Activity
Each entry should be copied as it stands, leaving the pictures behind.

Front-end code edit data
──────────
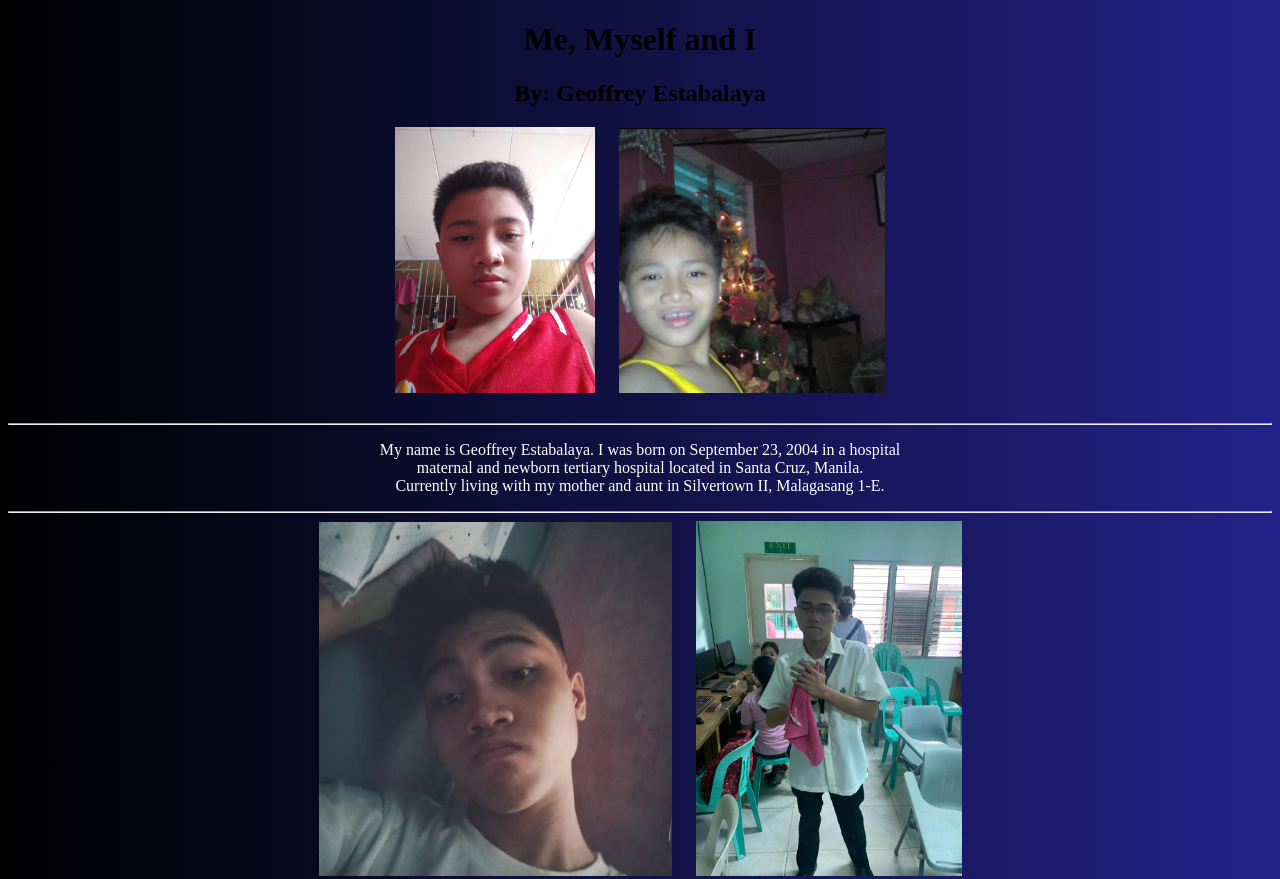
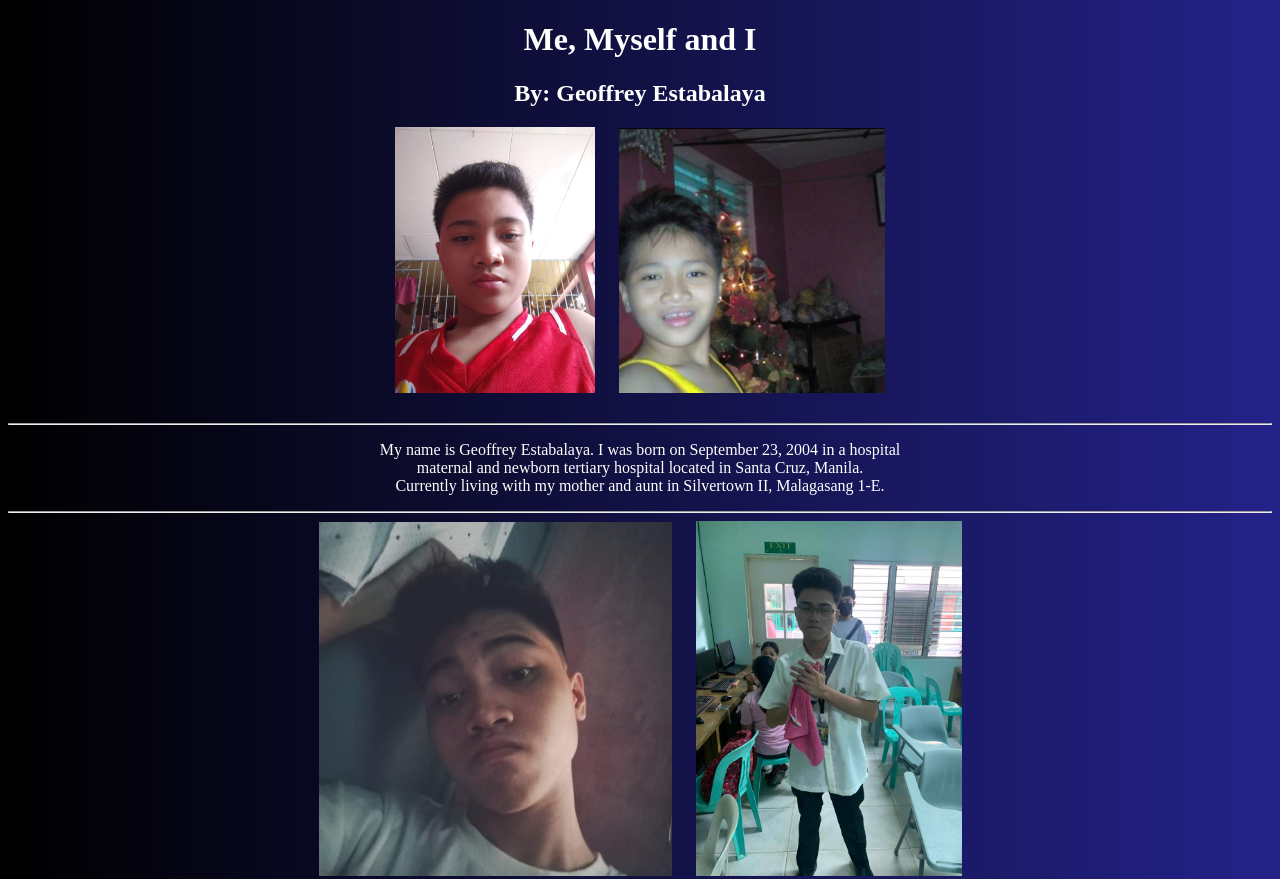
Before and after one commit to Jaheng-023/geoff-jaheng, a plain HTML site: page Me, Myself and I.html in a window 1280 px wide. Shown: the top 879 px of the page. Drawn offline with Linux system fonts and the light colour scheme.

Commit message:
Me, Myself and I.html

```diff
--- a/Me, Myself and I.html
+++ b/Me, Myself and I.html
@@ -23,12 +23,12 @@
     </head>
     <body background= "Images/0022.png">
         <center>
-            <h1>
+            <h1 style="color: white;">
                 <font style="font-family: Sitka Heading;">
                     Me, Myself and I
                 </font>
             </h1>
-            <h2>
+            <h2 style="color: white;">
                 <font style="font-family: Sitka Heading;">
                     By: Geoffrey Estabalaya
                 </font>
```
──────────
Exercise output
Before and after one commit to Jaheng-023/geoff-jaheng, a plain HTML site: page Me, Myself and I.html in a window 1280 px wide. Shown: the top 879 px of the page. Drawn offline with Linux system fonts and the light colour scheme.

Commit message:
Me, Myself and I.html

```diff
--- a/Me, Myself and I.html
+++ b/Me, Myself and I.html
@@ -23,12 +23,12 @@
     </head>
     <body background= "Images/0022.png">
         <center>
-            <h1>
+            <h1 style="color: white;">
                 <font style="font-family: Sitka Heading;">
                     Me, Myself and I
                 </font>
             </h1>
-            <h2>
+            <h2 style="color: white;">
                 <font style="font-family: Sitka Heading;">
                     By: Geoffrey Estabalaya
                 </font>
```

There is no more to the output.